• **EXERCISE REQUIREMENTS**:
Search the data for the string "androidx" and gather each line it is in.

• **DATA RECORDS**:

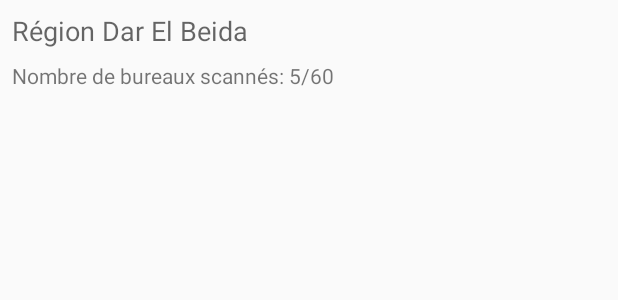
After one commit to ZianeA/AutoScan, an Android app: the layout item_region.xml on its own in the app's theme, with its tools: preview values and no code run, on a phone screen of 412 x 824 dp. The commit adds this screen. Shown: the top 300 px of the screen. Run offline under Robolectric (Android 15) with nearby library versions, the phone set to English and light mode, and no system bars.

Commit message:
Display list of regions

```diff
--- /dev/null
+++ b/app/src/main/java/com/example/onmbarcode/presentation/region/Region.kt
@@ -0,0 +1,3 @@
+package com.example.onmbarcode.presentation.region
+
+data class Region(val title: String, val scanCount: Int, val maxScanCount: Int)
--- a/app/src/main/java/com/example/onmbarcode/presentation/region/RegionModule.kt
+++ b/app/src/main/java/com/example/onmbarcode/presentation/region/RegionModule.kt
@@ -7,6 +7,4 @@ import dagger.android.ContributesAndroidInjector
 
 @Module
 interface RegionModule {
-    /*@Binds
-    abstract fun providePostDetailView(fragment: RegionFragment): RegionView*/
 }
--- /dev/null
+++ b/app/src/main/res/layout/item_region.xml
@@ -0,0 +1,30 @@
+<?xml version="1.0" encoding="utf-8"?>
+<androidx.constraintlayout.widget.ConstraintLayout xmlns:android="http://schemas.android.com/apk/res/android"
+    xmlns:app="http://schemas.android.com/apk/res-auto"
+    xmlns:tools="http://schemas.android.com/tools"
+    android:layout_width="match_parent"
+    android:layout_height="wrap_content"
+    android:orientation="vertical">
+
+    <TextView
+        android:id="@+id/title"
+        android:layout_width="wrap_content"
+        android:layout_height="wrap_content"
+        android:layout_marginStart="8dp"
+        android:layout_marginTop="8dp"
+        android:textAppearance="@style/TextAppearance.AppCompat.Medium"
+        app:layout_constraintStart_toStartOf="parent"
+        app:layout_constraintTop_toTopOf="parent"
+        tools:text="Région Dar El Beida" />
+
+    <TextView
+        android:id="@+id/scanCount"
+        android:layout_width="wrap_content"
+        android:layout_height="wrap_content"
+        android:layout_marginTop="8dp"
+        android:layout_marginBottom="8dp"
+        app:layout_constraintBottom_toBottomOf="parent"
+        app:layout_constraintStart_toStartOf="@+id/title"
+        app:layout_constraintTop_toBottomOf="@+id/title"
+        tools:text="Nombre de bureaux scannés: 5/60" />
+</androidx.constraintlayout.widget.ConstraintLayout>
--- a/app/src/main/res/values/colors.xml
+++ b/app/src/main/res/values/colors.xml
@@ -3,4 +3,5 @@
     <color name="colorPrimary">#008577</color>
     <color name="colorPrimaryDark">#00574B</color>
     <color name="colorAccent">#D81B60</color>
+    <color name="lightGray">#f0f0f0</color>
 </resources>
--- a/app/src/main/res/values/strings.xml
+++ b/app/src/main/res/values/strings.xml
@@ -5,4 +5,5 @@
     <!-- TODO: Remove or change this placeholder text -->
     <string name="hello_blank_fragment">Hello blank fragment</string>
     <string name="toolbar_title_region">Région</string>
+    <string name="scanned_desk_count">Nombre de bureaux scannés: %1$d/%2$d</string>
 </resources>
```
Also changed, not shown: app/src/main/java/com/example/onmbarcode/presentation/region/RegionEpoxyController.kt (added, +16 -0 lines), app/src/main/java/com/example/onmbarcode/presentation/region/RegionEpoxyModel.kt (added, +36 -0 lines), app/src/main/java/com/example/onmbarcode/presentation/region/RegionFragment.kt (+7 -0 lines), app/src/main/java/com/example/onmbarcode/presentation/util/KotlinEpoxyHolder.kt (added, +45 -0 lines), app/src/main/res/layout/fragment_region.xml (+4 -7 lines).
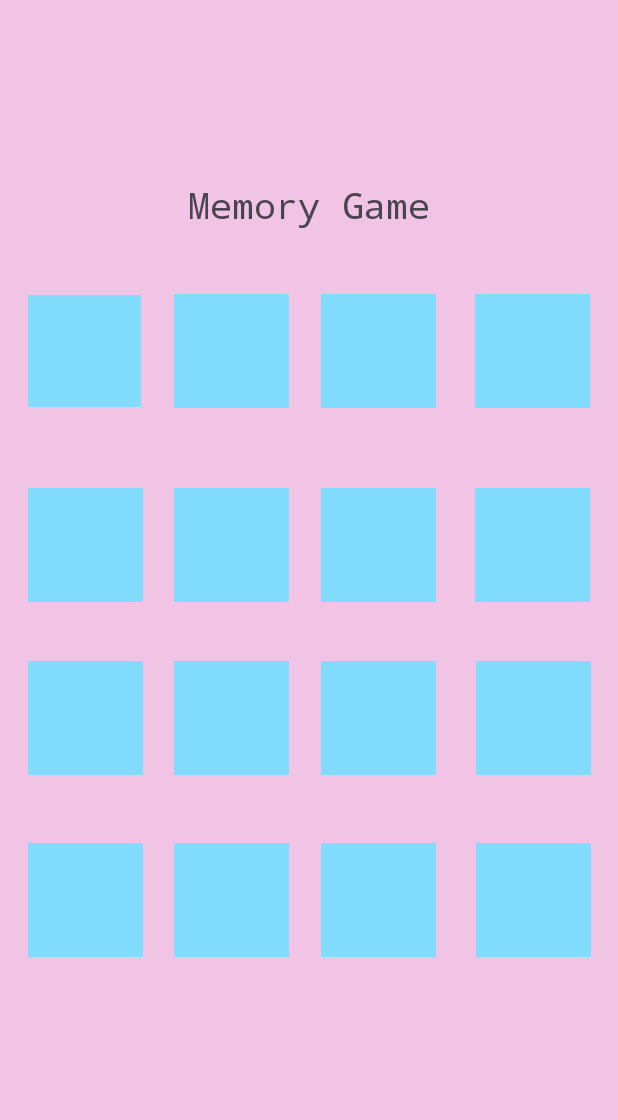
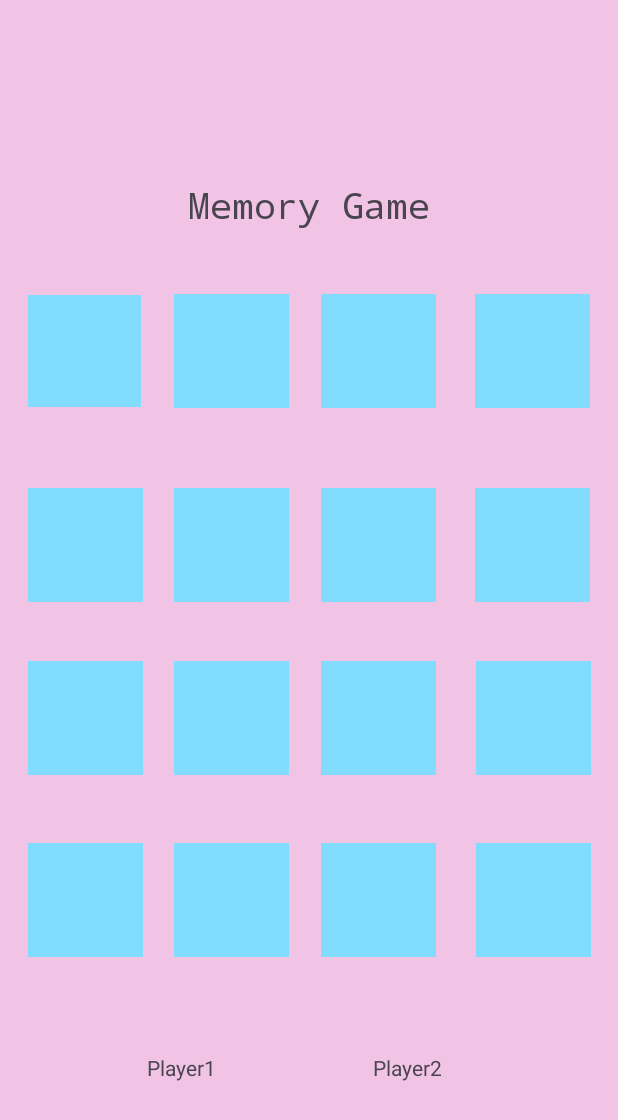
Before and after one commit to almasteinman/MemoryGame, an Android app: the screen it shows after launch (MainActivity), on a phone screen of 412 x 824 dp. Shown: the top 1120 px of the screen. Run offline under Robolectric (Android 15) with nearby library versions, the phone set to English and light mode, and no system bars.

Commit message:
display players score

```diff
--- a/app/src/main/java/com/example/memorygame/MainActivity.java
+++ b/app/src/main/java/com/example/memorygame/MainActivity.java
@@ -8,6 +8,7 @@ import android.os.Bundle;
 import android.view.View;
 import android.widget.ImageView;
 import android.util.Log;
+import android.widget.TextView;
 
 public class MainActivity extends AppCompatActivity {
 
@@ -143,6 +144,8 @@ public class MainActivity extends AppCompatActivity {
     }
 
 
+
+
        public void turnEnd1(View view) throws InterruptedException {
            if(count == 1) {
                Log.e("XXXXX", "count = " + count);
@@ -158,12 +161,18 @@ public class MainActivity extends AppCompatActivity {
                 {
                     if(turn.equals("counterPlayer1")) {
                         counterPlayer1++;
+                        String p1 = String.valueOf(counterPlayer1);
+                        TextView tv1 = findViewById(R.id.textView1);
+                        tv1.setText(p1.toString());
                         Log.e("XXXXX", "counterPlayer1 = " + counterPlayer1);
                         turn= "counterPlayer2";
                         Log.e("XXXXX", "counterPlayer2 turn:");
                     }
                     else {
                        counterPlayer2++;
+                        String p2 = String.valueOf(counterPlayer2);
+                        TextView tv2 = findViewById(R.id.textView2);
+                        tv2.setText(p2.toString());
                         Log.e("XXXXX", "counterPlayer2 = " + counterPlayer2);
                        turn="counterPlayer1";
                         Log.e("XXXXX", "counterPlayer1 turn:");
@@ -184,11 +193,6 @@ public class MainActivity extends AppCompatActivity {
 
                 }
                 count=0;
-
-
-
-
-
            }
 
        }
--- a/app/src/main/res/layout/activity_main.xml
+++ b/app/src/main/res/layout/activity_main.xml
@@ -260,4 +260,28 @@
         app:layout_constraintVertical_bias="0.751"
         app:srcCompat="@drawable/blue_card"
         tools:ignore="ContentDescription,HardcodedText,ImageContrastCheck" />
+
+    <TextView
+        android:id="@+id/textView1"
+        android:layout_width="96dp"
+        android:layout_height="85dp"
+        android:text="Player1"
+        app:layout_constraintBottom_toBottomOf="parent"
+        app:layout_constraintEnd_toEndOf="parent"
+        app:layout_constraintHorizontal_bias="0.311"
+        app:layout_constraintStart_toStartOf="parent"
+        app:layout_constraintTop_toTopOf="parent"
+        app:layout_constraintVertical_bias="0.95" />
+
+    <TextView
+        android:id="@+id/textView2"
+        android:layout_width="96dp"
+        android:layout_height="85dp"
+        android:text="Player2"
+        app:layout_constraintBottom_toBottomOf="parent"
+        app:layout_constraintEnd_toEndOf="parent"
+        app:layout_constraintHorizontal_bias="0.787"
+        app:layout_constraintStart_toStartOf="parent"
+        app:layout_constraintTop_toTopOf="parent"
+        app:layout_constraintVertical_bias="0.95" />
 </androidx.constraintlayout.widget.ConstraintLayout>
```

• **ANSWER FOR THE TASK**:
+<androidx.constraintlayout.widget.ConstraintLayout xmlns:android="http://schemas.android.com/apk/res/android"
+</androidx.constraintlayout.widget.ConstraintLayout>
 </androidx.constraintlayout.widget.ConstraintLayout>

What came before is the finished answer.